• Mammals Parmalat where children dressed in stuffed animal costumes and sang catchy jingles and songs, and
• The Sazon campaign that featured a song everyone seems to love and recognize, “Is Love.”
However, throughout his career, while working for both himself and others, he has worked on numerous campaigns including ones for:
• American Express,
• Delta Airlines,
• The Down Syndrome Association,
• Procter and Gamble,
• Asia Motors,
• Coral Paints,
• Unilever, and
• Many more
This young man, born in Presidente Prudente Brazil has made quite a name for himself throughout the world. In fact, Jose Borghi didn’t even know what career path he would follow until his young adult years. His sister took him to see a play at a local theater and he realized he wanted to entertain. However, he knew he would have to work hard to find success.
Having tongue planted firmly in cheek and with an eye on the change in political discourse over the past few decades, two veteran restauranteurs have decided to have some fun while offering comfort food in the East Village.
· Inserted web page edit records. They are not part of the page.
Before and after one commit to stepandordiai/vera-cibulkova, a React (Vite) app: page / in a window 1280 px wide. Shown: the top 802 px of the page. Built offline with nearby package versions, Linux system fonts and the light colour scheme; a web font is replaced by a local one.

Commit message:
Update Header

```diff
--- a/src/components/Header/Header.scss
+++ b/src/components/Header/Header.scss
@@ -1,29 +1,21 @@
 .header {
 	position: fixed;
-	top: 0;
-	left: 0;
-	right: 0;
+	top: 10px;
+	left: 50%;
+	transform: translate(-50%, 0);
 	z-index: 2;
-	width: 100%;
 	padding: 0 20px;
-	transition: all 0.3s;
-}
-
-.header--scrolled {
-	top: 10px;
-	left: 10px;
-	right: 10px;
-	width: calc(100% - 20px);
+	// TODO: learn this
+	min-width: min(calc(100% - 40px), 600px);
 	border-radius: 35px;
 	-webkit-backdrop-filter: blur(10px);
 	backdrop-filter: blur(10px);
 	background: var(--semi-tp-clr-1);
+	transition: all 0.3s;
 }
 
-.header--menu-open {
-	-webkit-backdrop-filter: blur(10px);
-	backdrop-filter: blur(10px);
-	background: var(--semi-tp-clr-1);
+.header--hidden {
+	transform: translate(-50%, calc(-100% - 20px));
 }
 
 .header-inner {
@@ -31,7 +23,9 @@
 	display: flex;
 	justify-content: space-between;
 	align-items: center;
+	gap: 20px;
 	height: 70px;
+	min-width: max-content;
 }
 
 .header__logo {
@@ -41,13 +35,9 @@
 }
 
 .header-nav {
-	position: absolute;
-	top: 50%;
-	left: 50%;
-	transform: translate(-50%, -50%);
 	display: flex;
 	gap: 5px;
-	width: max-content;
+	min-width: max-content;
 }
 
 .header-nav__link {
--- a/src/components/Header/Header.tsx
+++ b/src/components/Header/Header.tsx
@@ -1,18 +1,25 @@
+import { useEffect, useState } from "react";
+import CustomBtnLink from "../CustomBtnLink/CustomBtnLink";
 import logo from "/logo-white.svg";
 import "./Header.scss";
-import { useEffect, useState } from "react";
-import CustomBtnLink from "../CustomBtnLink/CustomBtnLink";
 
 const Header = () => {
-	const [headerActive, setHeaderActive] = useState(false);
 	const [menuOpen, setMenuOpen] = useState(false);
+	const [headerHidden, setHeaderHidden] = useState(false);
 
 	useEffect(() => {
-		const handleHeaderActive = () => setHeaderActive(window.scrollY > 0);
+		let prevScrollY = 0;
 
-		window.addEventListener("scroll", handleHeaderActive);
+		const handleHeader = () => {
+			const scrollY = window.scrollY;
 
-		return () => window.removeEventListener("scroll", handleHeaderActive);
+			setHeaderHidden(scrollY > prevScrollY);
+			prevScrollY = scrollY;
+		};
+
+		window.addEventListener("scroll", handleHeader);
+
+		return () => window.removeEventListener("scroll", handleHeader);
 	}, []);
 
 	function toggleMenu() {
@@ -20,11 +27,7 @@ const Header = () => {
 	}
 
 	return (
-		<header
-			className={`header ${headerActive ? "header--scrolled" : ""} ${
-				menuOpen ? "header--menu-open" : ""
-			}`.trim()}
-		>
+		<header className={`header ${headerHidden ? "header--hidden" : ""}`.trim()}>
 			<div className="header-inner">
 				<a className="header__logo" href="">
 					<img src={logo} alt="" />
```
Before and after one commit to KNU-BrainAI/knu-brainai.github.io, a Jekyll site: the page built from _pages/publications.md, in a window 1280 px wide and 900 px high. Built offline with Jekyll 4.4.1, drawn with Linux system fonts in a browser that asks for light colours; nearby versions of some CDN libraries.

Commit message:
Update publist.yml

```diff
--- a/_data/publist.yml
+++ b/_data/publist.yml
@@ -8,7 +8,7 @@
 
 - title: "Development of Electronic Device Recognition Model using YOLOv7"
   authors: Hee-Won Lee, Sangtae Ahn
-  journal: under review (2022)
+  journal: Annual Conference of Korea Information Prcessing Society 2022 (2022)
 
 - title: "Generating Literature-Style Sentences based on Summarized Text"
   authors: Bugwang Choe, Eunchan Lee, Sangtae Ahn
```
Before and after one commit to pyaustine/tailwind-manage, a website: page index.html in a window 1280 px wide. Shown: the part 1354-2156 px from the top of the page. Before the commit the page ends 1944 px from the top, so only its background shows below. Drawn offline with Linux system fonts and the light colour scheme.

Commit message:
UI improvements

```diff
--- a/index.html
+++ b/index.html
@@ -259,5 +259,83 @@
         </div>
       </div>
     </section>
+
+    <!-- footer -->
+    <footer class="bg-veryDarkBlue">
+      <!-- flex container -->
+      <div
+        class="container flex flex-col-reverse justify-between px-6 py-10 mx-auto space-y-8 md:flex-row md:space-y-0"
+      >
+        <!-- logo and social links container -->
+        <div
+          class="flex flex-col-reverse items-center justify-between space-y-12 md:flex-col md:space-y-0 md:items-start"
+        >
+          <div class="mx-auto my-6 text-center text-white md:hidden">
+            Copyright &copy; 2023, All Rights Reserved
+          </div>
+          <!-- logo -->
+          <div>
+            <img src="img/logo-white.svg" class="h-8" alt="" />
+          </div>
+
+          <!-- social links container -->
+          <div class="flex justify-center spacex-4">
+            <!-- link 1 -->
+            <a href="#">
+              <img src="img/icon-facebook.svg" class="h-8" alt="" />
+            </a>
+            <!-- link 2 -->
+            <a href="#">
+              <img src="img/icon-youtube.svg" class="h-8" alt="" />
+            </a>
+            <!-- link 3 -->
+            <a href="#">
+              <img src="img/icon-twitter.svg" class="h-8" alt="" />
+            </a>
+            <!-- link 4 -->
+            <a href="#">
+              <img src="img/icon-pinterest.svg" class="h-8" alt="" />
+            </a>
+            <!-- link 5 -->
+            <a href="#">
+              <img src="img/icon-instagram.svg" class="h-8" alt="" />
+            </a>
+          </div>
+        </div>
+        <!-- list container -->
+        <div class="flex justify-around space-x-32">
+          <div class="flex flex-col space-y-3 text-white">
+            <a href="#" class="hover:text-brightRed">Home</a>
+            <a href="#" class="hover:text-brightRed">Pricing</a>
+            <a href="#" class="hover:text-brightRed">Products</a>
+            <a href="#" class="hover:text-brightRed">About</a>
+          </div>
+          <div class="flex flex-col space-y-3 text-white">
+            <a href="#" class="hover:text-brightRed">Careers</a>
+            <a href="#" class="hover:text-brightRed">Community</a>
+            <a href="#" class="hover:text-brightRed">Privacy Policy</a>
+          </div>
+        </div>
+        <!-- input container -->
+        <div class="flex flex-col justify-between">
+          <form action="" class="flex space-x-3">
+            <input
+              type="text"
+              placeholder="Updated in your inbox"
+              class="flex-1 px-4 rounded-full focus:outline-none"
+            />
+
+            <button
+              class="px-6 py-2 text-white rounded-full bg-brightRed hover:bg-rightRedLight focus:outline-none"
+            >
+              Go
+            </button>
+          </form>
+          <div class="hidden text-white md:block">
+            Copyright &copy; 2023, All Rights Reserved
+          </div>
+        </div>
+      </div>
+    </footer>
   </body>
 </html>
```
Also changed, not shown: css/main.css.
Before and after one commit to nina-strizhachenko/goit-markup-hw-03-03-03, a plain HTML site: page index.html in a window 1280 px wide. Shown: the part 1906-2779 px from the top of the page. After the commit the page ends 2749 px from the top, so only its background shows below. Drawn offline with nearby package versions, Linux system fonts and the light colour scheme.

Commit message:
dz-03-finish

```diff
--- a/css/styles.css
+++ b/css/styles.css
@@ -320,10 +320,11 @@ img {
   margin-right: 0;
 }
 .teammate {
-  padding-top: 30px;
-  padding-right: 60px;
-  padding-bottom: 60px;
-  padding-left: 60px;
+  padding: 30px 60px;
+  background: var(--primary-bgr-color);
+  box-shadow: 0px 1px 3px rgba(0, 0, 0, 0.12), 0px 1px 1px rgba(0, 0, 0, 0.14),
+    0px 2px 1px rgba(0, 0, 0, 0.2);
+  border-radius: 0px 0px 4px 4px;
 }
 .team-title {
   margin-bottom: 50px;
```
The opening of‘Merica is set for October 15, with the marketing gimmick something that can result in a chuckle or some anger, depending on the person.
The restaurant, located at 320 East 6th Street, is the brainchild of Radouane Eljaouhari and Zach Neil. It seeks to skewer both sides of the political aisle as it fills the stomach of its patrons. Much of the food that will dot its menu is likely to be considered unhealthy by any breathing nutritionist. Of course, many state fairs across the country come up with popular new concoctions every year that are considered death on a plate.
Part of the appeal of eating at ‘Merica will be the opportunity to see much of what stereotypical America looks like in the minds of its most self-patriotic people. Antique guns and some assault weapons, both presumably unloaded, will be scattered about with standard sports memorabilia and tributes to icons like John Wayne and Chuck Norris.
The two current presidential candidates, Donald Trump and Hillary Clinton, will have their own signature foods on the menu, each a jab at their past actions. The T-Rump Mexican burger, in tribute to the candidate’s controversial immigration proposals will use beef coming from the rump of a cow. On top will be pepperjack cheese and a collection of onions, peppers and grilled mushrooms that effectively build a wall of offerings.
Clinton’s penchant for skirting the truth is the basis for the 100 Calorie Lie triple bacon cheeseburger. The untruth in this case is that the burger comes anywhere near 100 calories, especially when it’s topped by macaroni and cheese.
Thursdays should be interesting since the restaurant plans to have a weekly debate night between patrons. Also, when tributes to Norris are held, diners wearing camouflage will be able to get a discount for food while his movies are shown.